When I returned to college in 2011, thirteen years had passed since I last sat in a classroom. Skipping the long story about my past failure with college, I walked in the door on day one, with little confidence and plenty of doubt. Well, as it turns out, my first year back was a success based on many factors, some related to my commitment and others related to the culture of learning at Fort Lewis College.
For many years, I had a question in my head that would not go away – should I return to school and commit to earning a four year degree? My late 20’s and early 30’s involved long summers working in backcountry settings followed by quiet winters, working random jobs to pass the time. I discovered Durango in 2009. At the time, I was managing a two-year project protecting sensitive high alpine environment in the San Juan Mountains.
Outside the beekeeping world, the word Varroa destructor does not cause the same fear as in someone who maintains bee colonies. This bug is one of the main culprits responsible for causing massive declines in worldwide honeybee populations. This past summer I had the opportunity, through the Fort Lewis College Chemistry department, to conduct innovative research on combating this pest.
Sitting in a Chemistry 150 lecture at 8:00 am on a summer morning was the last place I thought I would ever find myself.

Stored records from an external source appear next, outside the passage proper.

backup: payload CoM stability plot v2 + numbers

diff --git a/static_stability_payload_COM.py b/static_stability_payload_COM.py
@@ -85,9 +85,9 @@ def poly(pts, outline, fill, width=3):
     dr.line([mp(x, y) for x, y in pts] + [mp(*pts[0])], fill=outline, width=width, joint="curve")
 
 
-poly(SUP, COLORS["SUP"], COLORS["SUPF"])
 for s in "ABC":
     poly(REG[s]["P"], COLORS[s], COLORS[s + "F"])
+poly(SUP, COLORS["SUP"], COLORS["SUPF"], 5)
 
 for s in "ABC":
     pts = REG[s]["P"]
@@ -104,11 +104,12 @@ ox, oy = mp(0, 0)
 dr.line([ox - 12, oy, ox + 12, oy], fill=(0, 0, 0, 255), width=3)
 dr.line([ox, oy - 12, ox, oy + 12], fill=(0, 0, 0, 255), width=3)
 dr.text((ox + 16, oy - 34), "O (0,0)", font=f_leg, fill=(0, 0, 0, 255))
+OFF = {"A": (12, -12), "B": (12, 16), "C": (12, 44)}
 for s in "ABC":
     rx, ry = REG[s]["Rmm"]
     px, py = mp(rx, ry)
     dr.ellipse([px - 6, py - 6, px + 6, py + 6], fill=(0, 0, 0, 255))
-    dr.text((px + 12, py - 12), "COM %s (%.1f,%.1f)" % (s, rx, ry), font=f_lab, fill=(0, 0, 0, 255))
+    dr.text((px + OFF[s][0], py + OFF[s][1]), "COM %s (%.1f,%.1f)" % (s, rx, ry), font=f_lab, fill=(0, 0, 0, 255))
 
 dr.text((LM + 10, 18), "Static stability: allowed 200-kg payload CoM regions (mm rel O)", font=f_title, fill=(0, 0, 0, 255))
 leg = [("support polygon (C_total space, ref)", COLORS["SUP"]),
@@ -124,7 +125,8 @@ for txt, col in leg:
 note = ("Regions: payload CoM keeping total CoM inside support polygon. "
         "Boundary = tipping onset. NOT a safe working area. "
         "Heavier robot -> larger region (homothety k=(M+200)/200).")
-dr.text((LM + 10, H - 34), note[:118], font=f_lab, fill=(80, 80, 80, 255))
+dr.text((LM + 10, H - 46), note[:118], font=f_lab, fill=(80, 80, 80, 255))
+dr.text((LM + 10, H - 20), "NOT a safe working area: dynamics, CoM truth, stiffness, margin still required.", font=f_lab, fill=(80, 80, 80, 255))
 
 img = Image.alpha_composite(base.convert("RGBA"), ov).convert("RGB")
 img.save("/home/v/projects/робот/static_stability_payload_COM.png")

When I started at Fort Lewis College, being a history major, I waited a long time to fulfill this general education requirement, a science with a lab. Despite my apprehension, I found the hands-on problem solving in chemistry invigorating and the panoply of research topics riveting. In the two following semesters, I took chemistry classes “just for fun,” and they led to a life-changing decision.

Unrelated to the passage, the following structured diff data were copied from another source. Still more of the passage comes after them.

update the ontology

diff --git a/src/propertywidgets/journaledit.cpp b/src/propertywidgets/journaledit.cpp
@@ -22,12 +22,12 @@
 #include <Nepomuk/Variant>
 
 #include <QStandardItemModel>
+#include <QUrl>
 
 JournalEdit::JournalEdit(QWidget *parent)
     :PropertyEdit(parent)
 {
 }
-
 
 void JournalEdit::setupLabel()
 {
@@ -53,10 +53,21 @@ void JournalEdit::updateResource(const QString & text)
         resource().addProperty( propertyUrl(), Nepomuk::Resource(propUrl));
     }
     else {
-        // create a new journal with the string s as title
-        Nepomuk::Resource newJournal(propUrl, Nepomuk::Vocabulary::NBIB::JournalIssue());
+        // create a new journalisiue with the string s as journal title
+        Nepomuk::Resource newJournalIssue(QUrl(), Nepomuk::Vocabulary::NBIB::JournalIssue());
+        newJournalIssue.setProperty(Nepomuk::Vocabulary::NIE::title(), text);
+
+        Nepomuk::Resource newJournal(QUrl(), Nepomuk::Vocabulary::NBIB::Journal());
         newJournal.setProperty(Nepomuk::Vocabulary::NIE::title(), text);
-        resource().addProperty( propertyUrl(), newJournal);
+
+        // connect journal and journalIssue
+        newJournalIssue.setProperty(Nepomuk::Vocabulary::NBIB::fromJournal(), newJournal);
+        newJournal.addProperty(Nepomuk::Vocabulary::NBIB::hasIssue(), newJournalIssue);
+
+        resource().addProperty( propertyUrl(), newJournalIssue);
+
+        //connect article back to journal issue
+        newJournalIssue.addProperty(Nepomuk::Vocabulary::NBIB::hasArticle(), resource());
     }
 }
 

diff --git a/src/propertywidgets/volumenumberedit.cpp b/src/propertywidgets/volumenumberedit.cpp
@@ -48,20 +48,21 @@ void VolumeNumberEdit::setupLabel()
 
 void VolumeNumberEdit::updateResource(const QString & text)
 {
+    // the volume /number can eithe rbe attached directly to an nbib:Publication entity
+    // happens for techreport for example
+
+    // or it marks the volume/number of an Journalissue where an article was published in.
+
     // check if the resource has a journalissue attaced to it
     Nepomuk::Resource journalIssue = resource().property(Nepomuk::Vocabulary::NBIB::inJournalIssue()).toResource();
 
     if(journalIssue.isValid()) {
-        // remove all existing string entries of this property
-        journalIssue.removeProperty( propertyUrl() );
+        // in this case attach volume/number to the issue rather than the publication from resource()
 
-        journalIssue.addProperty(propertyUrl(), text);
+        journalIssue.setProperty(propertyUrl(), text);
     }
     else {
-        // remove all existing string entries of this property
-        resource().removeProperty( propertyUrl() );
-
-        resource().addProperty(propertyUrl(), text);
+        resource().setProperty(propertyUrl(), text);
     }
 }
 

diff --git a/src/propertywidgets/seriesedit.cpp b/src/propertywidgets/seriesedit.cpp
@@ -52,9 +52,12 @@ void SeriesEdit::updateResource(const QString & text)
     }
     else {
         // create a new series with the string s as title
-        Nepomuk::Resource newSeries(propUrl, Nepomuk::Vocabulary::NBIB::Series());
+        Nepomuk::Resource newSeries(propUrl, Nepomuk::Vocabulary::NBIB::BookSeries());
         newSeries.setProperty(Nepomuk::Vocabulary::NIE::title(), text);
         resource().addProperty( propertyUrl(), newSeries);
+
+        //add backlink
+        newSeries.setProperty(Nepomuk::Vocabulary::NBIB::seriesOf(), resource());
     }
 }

Organic chemistry is known to be one of the most feared undergraduate classes by students nationwide, the gatekeeper course for of all pre-med and pre-veterinary students, the weeder class for biology majors. Organic chemistry is defined as the chemistry of carbon compounds. It’s a difficult course because unlike most chemistry classes it’s not mathematically based; rather, it focuses on visual interpretation and the ability to spatially arrange molecules and elucidate the synthesis of compounds.